He convinced his friends to come over with paint and brushes, old magazines, food, booze, drugs, and more friends. He made a mixtape with music as different as Kraftwerk, Camille Saint Saens, and J-rock to set the tone. Ten people sat around his table and on his floor appropriating San rock art in acrylic paint with nowhere near the nuance of Battiss, but having a ball doing so. They got drunk and more people came and Lee did his best to direct the party’s tone from Battiss’s early works to the New York-phase. They painted each other’s faces and made masks out of Vogue’s celebrity covers.

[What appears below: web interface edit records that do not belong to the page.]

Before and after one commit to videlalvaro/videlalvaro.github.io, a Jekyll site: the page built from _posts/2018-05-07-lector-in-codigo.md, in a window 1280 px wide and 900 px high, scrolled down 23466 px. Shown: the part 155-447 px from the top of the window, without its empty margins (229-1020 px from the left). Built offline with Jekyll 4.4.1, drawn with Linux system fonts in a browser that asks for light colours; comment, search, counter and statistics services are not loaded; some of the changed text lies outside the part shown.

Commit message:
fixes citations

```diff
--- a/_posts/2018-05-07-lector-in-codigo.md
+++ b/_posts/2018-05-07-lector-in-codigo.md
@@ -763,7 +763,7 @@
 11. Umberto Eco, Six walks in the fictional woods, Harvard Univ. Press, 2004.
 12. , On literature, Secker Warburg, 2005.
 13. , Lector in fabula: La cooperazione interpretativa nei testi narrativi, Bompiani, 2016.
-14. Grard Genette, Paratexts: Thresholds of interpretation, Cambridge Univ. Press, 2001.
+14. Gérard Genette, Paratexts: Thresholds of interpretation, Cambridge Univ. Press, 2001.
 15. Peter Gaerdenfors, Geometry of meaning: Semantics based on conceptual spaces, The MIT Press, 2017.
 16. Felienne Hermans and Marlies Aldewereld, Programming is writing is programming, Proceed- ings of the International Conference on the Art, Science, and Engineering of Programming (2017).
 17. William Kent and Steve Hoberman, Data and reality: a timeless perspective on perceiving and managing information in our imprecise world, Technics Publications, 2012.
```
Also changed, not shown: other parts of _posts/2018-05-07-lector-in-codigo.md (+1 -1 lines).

They kissed and fought and danced. There was even a streaker. In the middle of it all, Lee looked around himself and felt as if he’d discovered a country. A country where they could make all the rules from scratch, where they could dictate what normality was. How to dress or talk or be. But it wasn’t a place. They kept going until sunrise. By 8:00 the last flies had dropped. Lee woke up at noon with a magazine cutting of Lindsay Lohan stuck to his face. He kicked out the last of the stragglers and he and the girl he was seeing began clearing up the mess, throwing all but the best paintings and collages into a black bin bag. They had just been discussing how to best create a new language when his phone buzzed. It was a deposit alert, making it known that his father had sent him more money.
Lee turned to his girlfriend “Want to get brunch at Clarke’s just now? It’ll be on me.”
“Yeah, sure. Everyone’s going to see John’s new band play, wanna go?”
“Can’t. I have assignments that I need to wrap up this weekend.”
It wasn’t a place. It was a time that could be remembered. But besides the physical space a country can be reduced to a moment in time, the way that Ancient Rome was more a time than an unchangeable space. And like the Neo-classicists of the 18th century, Lee and anyone else could revive Fook Island in any form they wanted, staying as true or untrue to the original, and having as petty or as grand an aim as their hearts desired.